St Thomas' Omar Ryan is a man on a mission

Published:Wednesday | August 15, 2018 | 12:00 AMShanna kaye Monteith/ Gleaner Writer

Known to many as a passionate, ambitious, and goal-oriented man, Omar Ryan of White Horses in St Thomas is determined that he will achieve all his goals, by whatever legal and morally acceptable means possible.

Having started the ILife Vegan Foods, which operates from a stall on the campus of the University of West Indies, Mona, Ryan has been on a mission to raise enough funds to complete his second degree, a bachelor of law.

The small establishment offers a variety of foods and beverages, including vegan patties stuffed with callaloo and ackee, smoothies, natural juices, and tropical fruits.




"I plan to do some expansion to the business and I have been seeking funds, loans and so on, but have not been successful thus far.

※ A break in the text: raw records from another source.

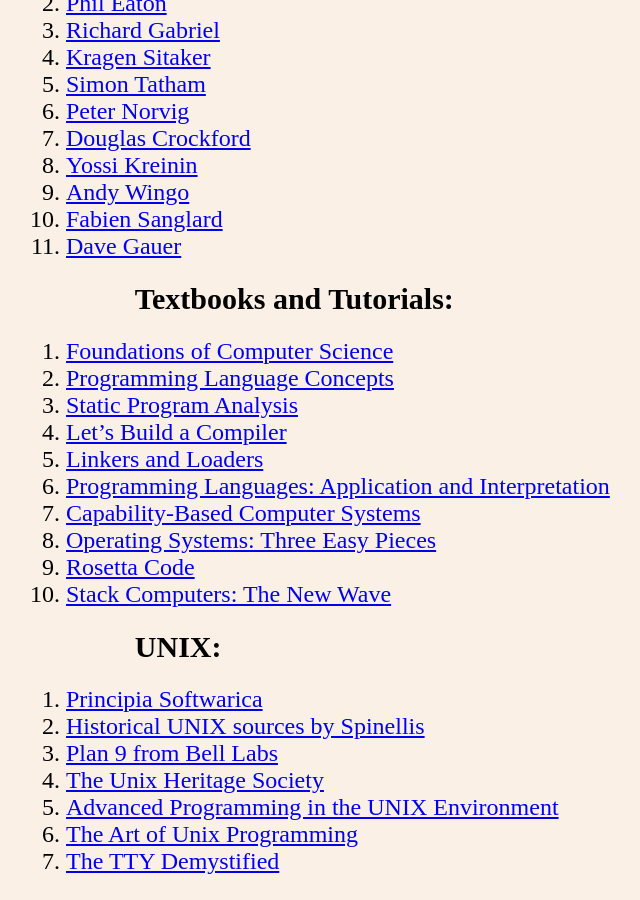
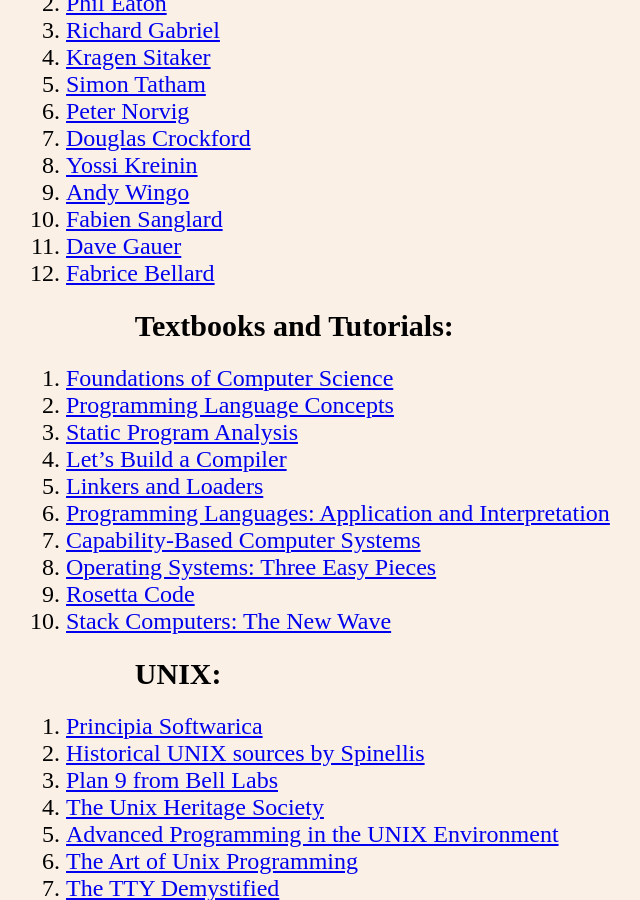
Before and after one commit to TeAeg/teaeg.github.io, a Jekyll site: the page built from index.md, in a window 1280 px wide and 900 px high, scrolled down 551 px. Shown: the whole window, without its empty margins (70-710 px from the left). Built offline with Jekyll 4.4.1, drawn with Linux system fonts in a browser that asks for light colours; our own code applies the rules of GitHub Pages for plain Markdown files.

Commit message:
Added a link to Fabrice Bellard
Added a link to Fabrice Bellard's page.

```diff
--- a/index.md
+++ b/index.md
@@ -18,6 +18,7 @@
 9. [Andy Wingo](https://www.wingolog.org)
 10. [Fabien Sanglard](https://fabiensanglard.net)
 11. [Dave Gauer](https://ratfactor.com)
+12. [Fabrice Bellard](https://bellard.org)
 
 ## Textbooks and Tutorials:
 1. [Foundations of Computer Science](http://infolab.stanford.edu/~ullman/focs.html)
```
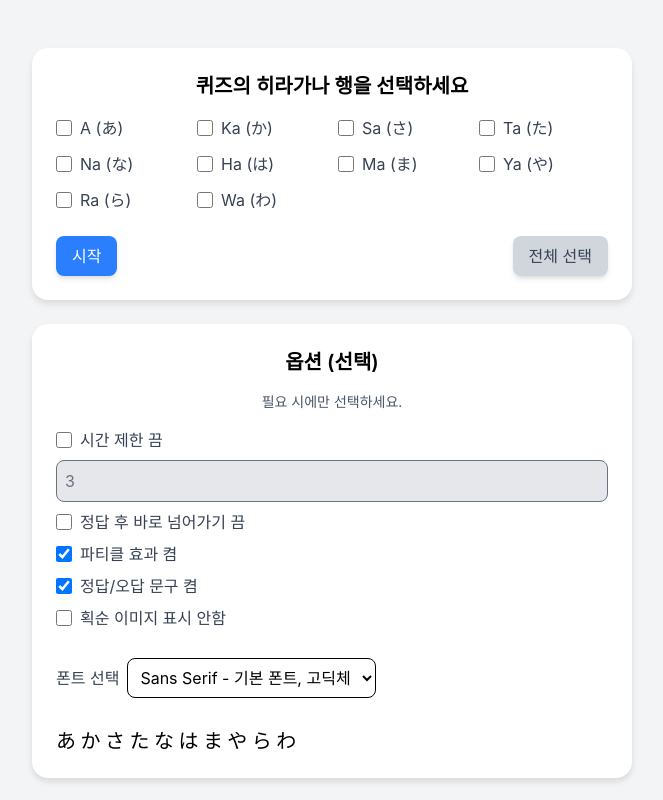
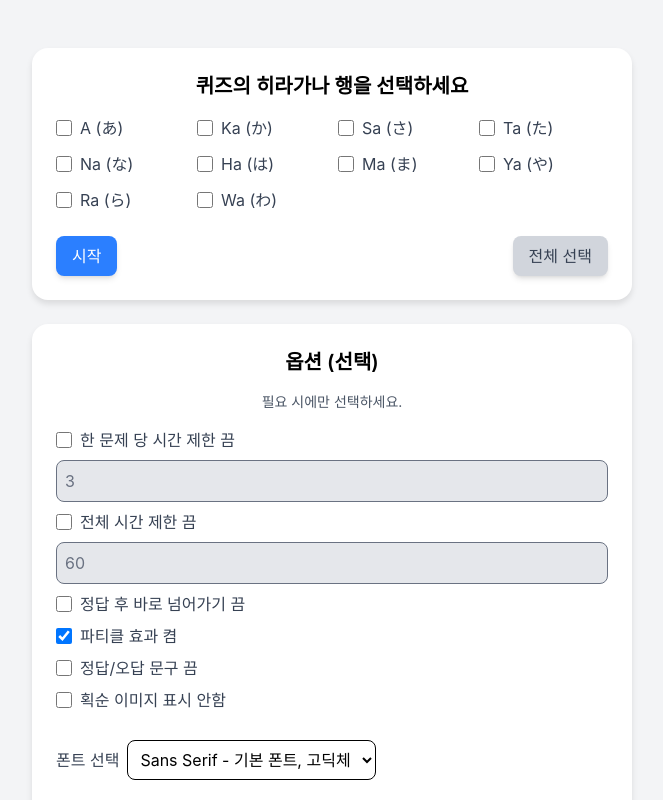
Before and after one commit to yulmwu/jp-study, a React (Create React App) app: page / in a window 1280 px wide. Shown: the top 800 px of the page, without its empty margins (308-971 px from the left). Built offline with nearby package versions, Linux system fonts and the light colour scheme.

Commit message:
updated Start Menu

```diff
--- a/src/components/StartMenu.tsx
+++ b/src/components/StartMenu.tsx
@@ -6,8 +6,8 @@ interface Settings {
     playing: boolean
     score: number
     hiraganaRange: Array<string>
-    timer: boolean
-    time: number
+    timer?: number | undefined
+    timeRemaining?: number | undefined
     nextNow: boolean
     particle: boolean
     message: boolean
@@ -20,8 +20,6 @@ const defaultSettings: Settings = {
     playing: false,
     score: 0,
     hiraganaRange: [],
-    timer: false,
-    time: 3,
     nextNow: false,
     particle: true,
     message: true,
@@ -40,6 +38,8 @@ const StartMenu = () => {
     const messageRef = useRef<HTMLInputElement>(null)
     const strokeImageRef = useRef<HTMLInputElement>(null)
     const fontPreviewRef = useRef<HTMLParagraphElement>(null)
+    const timeRemainingCheckRef = useRef<HTMLInputElement>(null)
+    const timeRemainingSecsRef = useRef<HTMLInputElement>(null)
     const errorRef = useRef<HTMLDivElement>(null)
 
     const selectAll = (e: React.MouseEvent<HTMLButtonElement>) => {
@@ -68,10 +68,21 @@ const StartMenu = () => {
         const timeInput = timeRef.current as HTMLInputElement
         if (e.currentTarget.checked) {
             timeInput.disabled = false
-            checkboxLabelChange(e, '시간 제한 켬')
+            checkboxLabelChange(e, '한 문제 당 시간 제한 켬')
         } else {
             timeInput.disabled = true
-            checkboxLabelChange(e, '시간 제한 끔')
+            checkboxLabelChange(e, '한 문제 당 시간 제한 끔')
+        }
+    }
+
+    const onTimeRemainingChange = (e: React.ChangeEvent<HTMLInputElement>) => {
+        const timeRemainingSecsInput = timeRemainingSecsRef.current as HTMLInputElement
+        if (e.currentTarget.checked) {
+            timeRemainingSecsInput.disabled = false
+            checkboxLabelChange(e, '전체 시간 제한 켬')
+        } else {
+            timeRemainingSecsInput.disabled = true
+            checkboxLabelChange(e, '전체 시간 제한 끔')
         }
     }
 
@@ -144,8 +155,11 @@ const StartMenu = () => {
             return
         }
 
-        const timer = (timerRef.current as HTMLInputElement).checked
-        const time = parseInt((timeRef.current as HTMLInputElement).value)
+        const timer = (timerRef.current as HTMLInputElement).checked ? parseInt((timeRef.current as HTMLInputElement).value) : undefined
+
+        const timeRemaining = (timeRemainingCheckRef.current as HTMLInputElement).checked
+            ? parseInt((timeRemainingSecsRef.current as HTMLInputElement).value)
+            : undefined
 
         const nextNow = (nextnowRef.current as HTMLInputElement).checked
         const particle = (particleRef.current as HTMLInputElement).checked
@@ -155,12 +169,12 @@ const StartMenu = () => {
         useSettings.setState({
             playing: start,
             hiraganaRange: selectedHiragana,
-            timer: timer,
-            time,
+            timer,
             nextNow,
             particle,
             message,
             strokeImage,
+            timeRemaining,
         })
     }
 
@@ -211,7 +225,7 @@ const StartMenu = () => {
                     <div className='flex items-center space-x-2'>
                         <input type='checkbox' ref={timerRef} className='w-4 h-4' onChange={onTimerChange} />
                         <label htmlFor='timer' className='text-gray-700'>
-                            시간 제한 끔
+                            한 문제 당 시간 제한 끔
                         </label>
                     </div>
                     <div className='flex items-center space-x-2'>
@@ -221,6 +235,22 @@ const StartMenu = () => {
                             className='border rounded-lg p-2 w-full disabled:bg-gray-200 disabled:text-gray-500 disabled:cursor-not-allowed'
                             placeholder='시간 (초)'
                             defaultValue='3'
+                            disabled
+                        />
+                    </div>
+                    <div className='flex items-center space-x-2'>
+                        <input type='checkbox' ref={timeRemainingCheckRef} className='w-4 h-4' onChange={onTimeRemainingChange} />
+                        <label htmlFor='timer' className='text-gray-700'>
+                            전체 시간 제한 끔
+                        </label>
+                    </div>
+                    <div className='flex items-center space-x-2'>
+                        <input
+                            type='text'
+                            ref={timeRemainingSecsRef}
+                            className='border rounded-lg p-2 w-full disabled:bg-gray-200 disabled:text-gray-500 disabled:cursor-not-allowed'
+                            placeholder='시간 (초)'
+                            defaultValue='60'
                             disabled
                         />
                     </div>
@@ -237,9 +267,9 @@ const StartMenu = () => {
                         </label>
                     </div>
                     <div className='flex items-center space-x-2'>
-                        <input type='checkbox' ref={messageRef} className='w-4 h-4' onChange={onMessageChange} defaultChecked />
+                        <input type='checkbox' ref={messageRef} className='w-4 h-4' onChange={onMessageChange} />
                         <label htmlFor='message' className='text-gray-700'>
-                            정답/오답 문구 켬
+                            정답/오답 문구 끔
                         </label>
                     </div>
                     <div className='flex items-center space-x-2'>
```
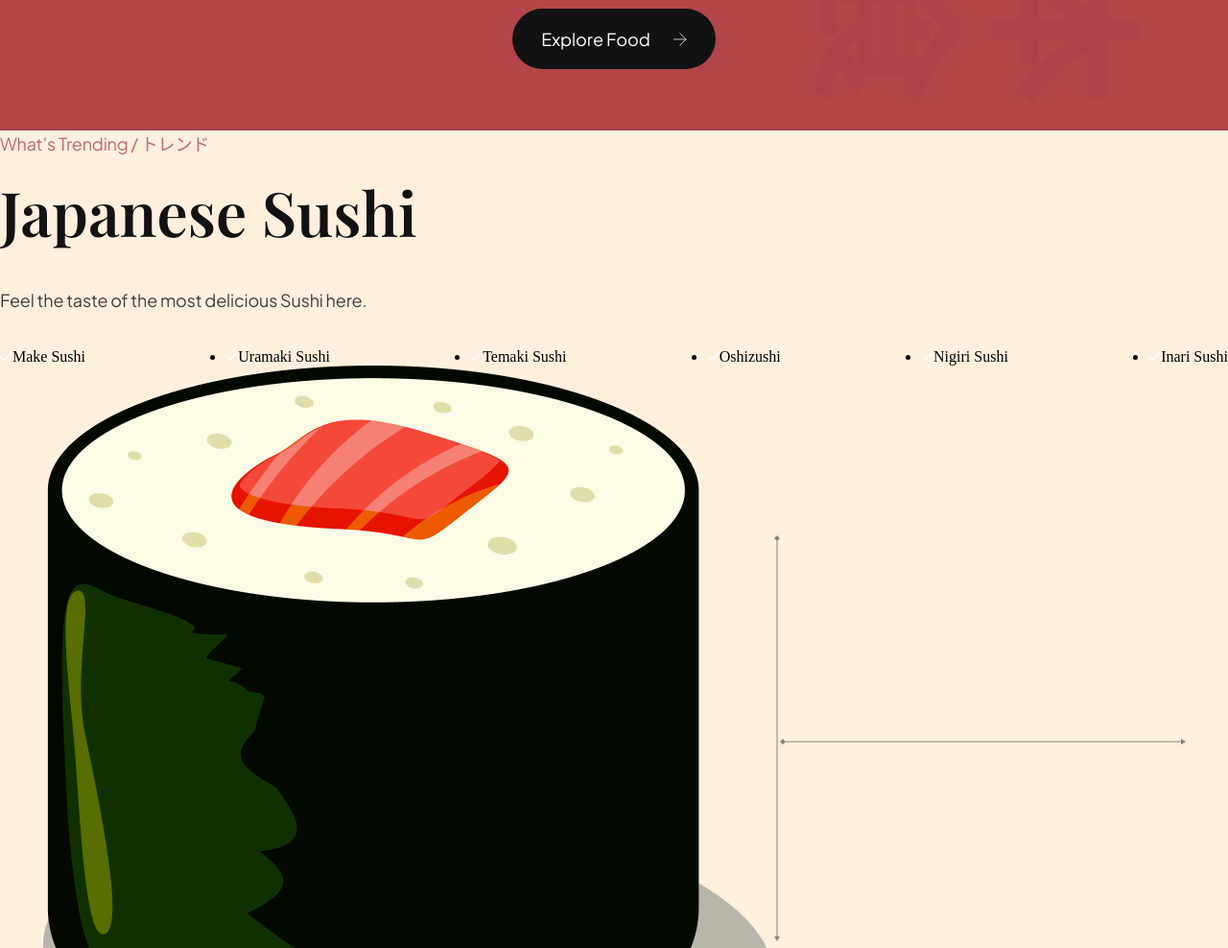
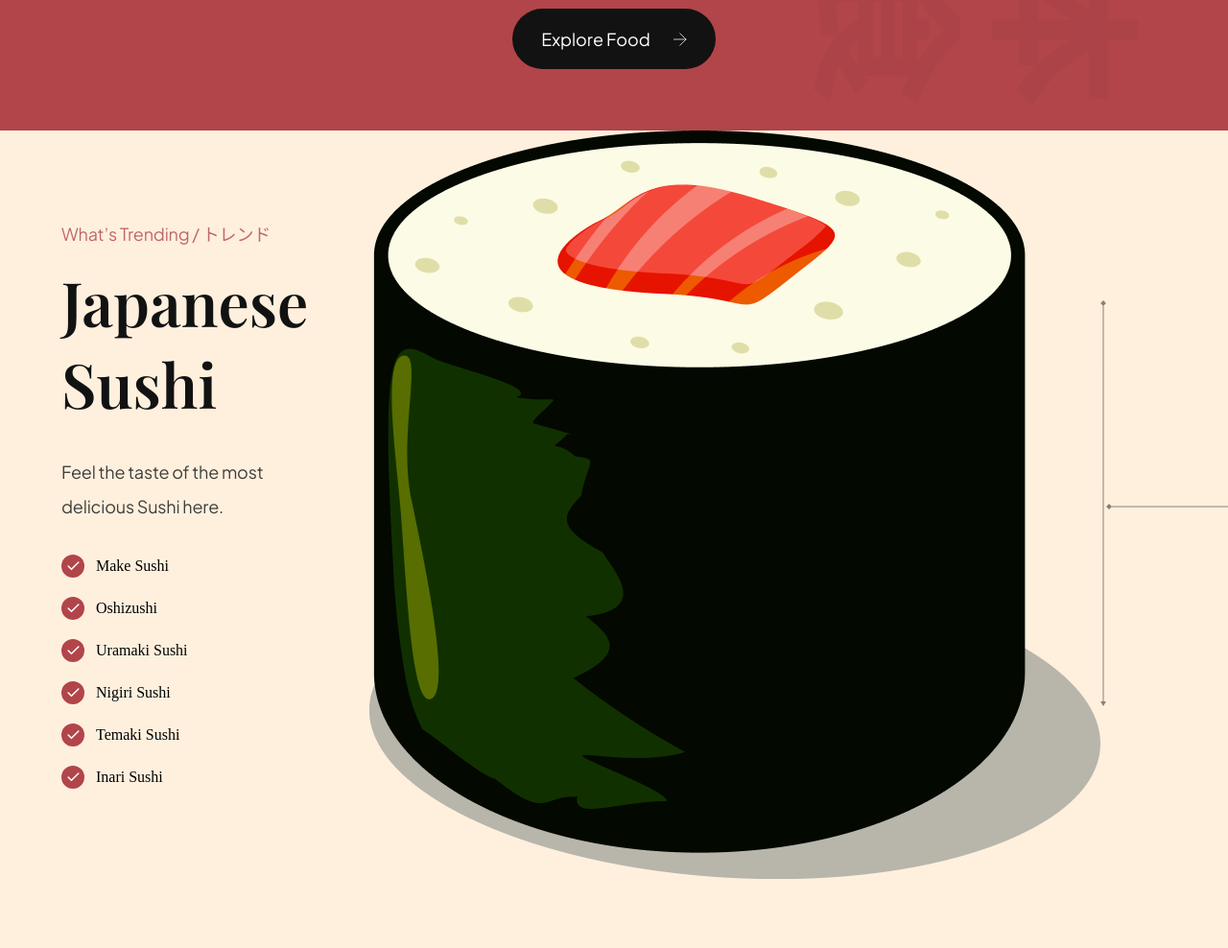
Before and after one commit to kaluczadzsi/sushiman, a website built with Vite: page index.html in a window 1280 px wide. Shown: the part 2220-3208 px from the top of the page at 96% size. After the commit the page ends 3136 px from the top, so only its background shows below. Built offline with nearby package versions, Linux system fonts and the light colour scheme.

Commit message:
Trending section added to the HTML and some style on it

```diff
--- a/css/sections/trending.css
+++ b/css/sections/trending.css
@@ -0,0 +1,77 @@
+.trending {
+  position: relative;
+
+  display: flex;
+  flex-direction: column;
+  overflow: hidden;
+}
+
+.trending__discover {
+  position: absolute;
+  top: 44%;
+  left: 44%;
+  z-index: 1;
+
+  width: 160px;
+  height: 160px;
+
+  border-radius: 100%;
+  background-color: var(--secondary-color);
+  cursor: pointer;
+
+  display: flex;
+  justify-content: center;
+  align-items: center;
+}
+
+.trending__discover p {
+  font-size: 18px;
+  font-weight: 500;
+  font-family: var(--plus-jakarta-sans);
+
+  text-transform: uppercase;
+  color: #fff;
+}
+
+.trending-sushi,
+.trending-drinks {
+  width: 100%;
+  min-height: 640px;
+
+  display: flex;
+  flex-direction: row;
+}
+
+.trending__content {
+  flex: 1;
+  display: flex;
+  justify-content: center;
+  flex-direction: column;
+
+  padding: 32px 64px;
+}
+
+.trending__list {
+  list-style: none;
+
+  flex-wrap: wrap;
+  gap: 20px;
+}
+
+.trending__list li {
+  flex: 1;
+  display: flex;
+  align-items: center;
+  flex-direction: row;
+  gap: 12px;
+
+  min-width: 210px;
+}
+
+.trending__icon {
+  width: 24px;
+  height: 24px;
+
+  border-radius: 100%;
+  background-color: var(--primary-color);
+}
--- a/index.html
+++ b/index.html
@@ -189,53 +189,51 @@
     </section>
 
     <section class="trending" id="food">
+      <section class="trending-sushi">
         <div class="trending__content" data-aos="fade-right">
           <p class="sushi__subtitle">What’s Trending / トレンド</p>
-        <h3 class="sushi__title">Japanese Sushi</h3>
-        <p class="sushi__description">
-          Feel the taste of the most delicious Sushi here.
+
+          <h3 class="sushi__title">Japanese Sushi
+          </h3>
+          <p class="sushi__description">Feel the taste of the most delicious Sushi here.
           </p>
+
           <ul class="trending__list flex-between">
             <li>
               <div class="trending__icon flex-center">
                 <img src="assets/check.svg" alt="check" />
+              </div>
               <p>Make Sushi</p>
-            </div>
             </li>
-
             <li>
               <div class="trending__icon flex-center">
                 <img src="assets/check.svg" alt="check" />
-              <p>Uramaki Sushi</p>
               </div>
+              <p>Oshizushi</p>
             </li>
-
             <li>
               <div class="trending__icon flex-center">
                 <img src="assets/check.svg" alt="check" />
-              <p>Temaki Sushi</p>
               </div>
+              <p>Uramaki Sushi</p>
             </li>
-
             <li>
               <div class="trending__icon flex-center">
                 <img src="assets/check.svg" alt="check" />
-              <p>Oshizushi</p>
               </div>
+              <p>Nigiri Sushi</p>
             </li>
-
             <li>
               <div class="trending__icon flex-center">
                 <img src="assets/check.svg" alt="check" />
-              <p>Nigiri Sushi</p>
               </div>
+              <p>Temaki Sushi</p>
             </li>
-
             <li>
               <div class="trending__icon flex-center">
                 <img src="assets/check.svg" alt="check" />
+              </div>
               <p>Inari Sushi</p>
-            </div>
             </li>
           </ul>
         </div>
@@ -243,14 +241,15 @@
         <div class="trending__image flex-center">
           <img src="assets/sushi-5.png" alt="sushi-5" data-aos="fade-left" />
 
-        <div class="trending__arrow trending__arow-left">
-          <img src="assets/arrow-vertical.svg" alt="arrow-vertical" />
+          <div class="trending__arrow trending__arrow-left">
+            <img src="assets/arrow-vertical.svg" alt="arrow vertical" />
           </div>
 
-        <div class="trending__arrow trending__arow-bottom">
-          <img src="assets/arrow-horizontal.svg" alt="arrow-horizontal" />
+          <div class="trending__arrow trending__arrow-bottom">
+            <img src="assets/arrow-horizontal.svg" alt="arrow horizontal" />
           </div>
         </div>
+
       </section>
     <script src="/js/script.js" type="module"></script>
   </body>
```
Lines whose indentation alone changed are shown as unchanged.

"I started the business on campus as a means to solve what I call the health issues there, but primarily to gain capital to assist with going back to school," he said, adding that he has so far completed only two years of law study, one in 2011 and the other some five years later.

With a degree in African diaspora studies, Ryan told The Gleaner that obtaining the law degree would help him to achieve his life's goal, which is to become a "credible leader for his people".

"And that's in any avenue that I choose, whether politics or law. In law, I would advocate for justice; in business, I'd make money and change the lives of people; in politics, I would advocate for better policies because, for me, our people are really short of leaders who would sacrifice their lives for the betterment of our people, and that's my main aim in life - to be a credible, outstanding leader for my people in this time," he said, adding that in order to meet that goal, he will first have to make money and help his family.

Ryan made local news last year after he was locked up by the police for organising demonstrations in St Thomas over the poor road conditions.

The advocate's latest venture to raise funds to restart and complete law school is a book called Haffi Get Di Money.

"It's an anthology of original poetry. The book has three chapters; Chapter 1 - Inspiration; Chapter 2 - Sister Love (a salute to women); and Chapter 3 - a commentary on social, political and other matters and personalities of concern to me.

"The book is self-published and has been out since December 2017," Ryan said, adding that its reception has been OK, so far, but he has been unsuccessful in getting it into bookstores.

Despite his many setbacks, the 35-year-old, who even established a gofundme account in a bid to help raise funds, told The Gleaner that he is already working on another book and that he will remain steadfast in the pursuit of his dreams.